“I will tell our friends and colleagues in the EU exactly what I have told everyone else in the last 88 days that I have served as prime minister: that further delay would be bad for this country, bad for the European Union and bad for democracy”, he added, in a characteristically defiant rejoinder.
Saturday’s vote means a decision on Johnson’s deal will be delayed until Tuesday. And yet, according to the law passed last month, Boris is now required to ask Brussels for an extension.
He may attempt to ignore that requirement, but doing so would almost surely mean another date with the UK Supreme Court. Late last month, Johnson’s suspension of Parliament was deemed illegal.
It’s unclear what the EU would do in the event Boris does eventually fold and seek the three month extension as mandated. “This deal or no deal” has proven to be a hollow threat on both sides throughout this three-year farce.
Conceivably, Johnson can still get his deal across the finish line by the end of the month. “The question [Tuesday] will be, as it was on Saturday morning, whether Johnson has the votes to push [the deal] through”, Bloomberg writes, adding that on Saturday, “Conservative MPs, both current and almost all those he expelled last month, [said] they’d vote with him, as well as a small number of Labour MPs”.

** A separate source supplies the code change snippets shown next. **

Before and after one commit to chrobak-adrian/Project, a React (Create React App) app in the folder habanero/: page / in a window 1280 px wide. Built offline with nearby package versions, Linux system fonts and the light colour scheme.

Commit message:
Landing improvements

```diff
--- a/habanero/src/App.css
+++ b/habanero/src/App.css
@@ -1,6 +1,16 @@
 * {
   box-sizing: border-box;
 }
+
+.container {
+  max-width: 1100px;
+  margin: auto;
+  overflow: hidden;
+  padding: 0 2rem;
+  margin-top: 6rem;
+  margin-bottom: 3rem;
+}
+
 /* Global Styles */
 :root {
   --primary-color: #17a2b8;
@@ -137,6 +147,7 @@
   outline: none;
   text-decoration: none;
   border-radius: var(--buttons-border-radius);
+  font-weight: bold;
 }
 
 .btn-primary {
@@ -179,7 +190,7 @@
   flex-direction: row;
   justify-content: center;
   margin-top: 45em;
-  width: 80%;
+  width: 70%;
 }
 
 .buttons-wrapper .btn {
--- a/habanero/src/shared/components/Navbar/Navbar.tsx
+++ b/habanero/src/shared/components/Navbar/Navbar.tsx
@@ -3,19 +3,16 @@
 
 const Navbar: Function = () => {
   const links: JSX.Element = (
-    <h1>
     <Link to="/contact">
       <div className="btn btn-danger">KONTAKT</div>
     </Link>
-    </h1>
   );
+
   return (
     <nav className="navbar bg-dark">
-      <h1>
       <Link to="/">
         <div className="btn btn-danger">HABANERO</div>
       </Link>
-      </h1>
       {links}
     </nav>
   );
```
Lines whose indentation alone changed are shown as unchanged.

Boris will need to hold that loose coalition together. If anything goes wrong, the UK could crash out of the EU without a deal in less than two weeks.
“My aim is to ensure that Boris’s deal succeeds”, the above-mentioned Letwin said Saturday, while explaining his amendment. “[I just] want an insurance policy which prevents the UK from crashing out on 31 October by mistake if something goes wrong during the passage of the implementing legislation”.
Fortunately, Johnson knows how to extricate himself from tight spots. “The madder Hulk gets, the stronger Hulk gets”, Boris said in an interview with The Mail last month, while elaborating on his strategy to negotiate with the EU.
“[Bruce] Banner might be bound in manacles, but when provoked he would explode out of them”, a completely serious Boris went on to say.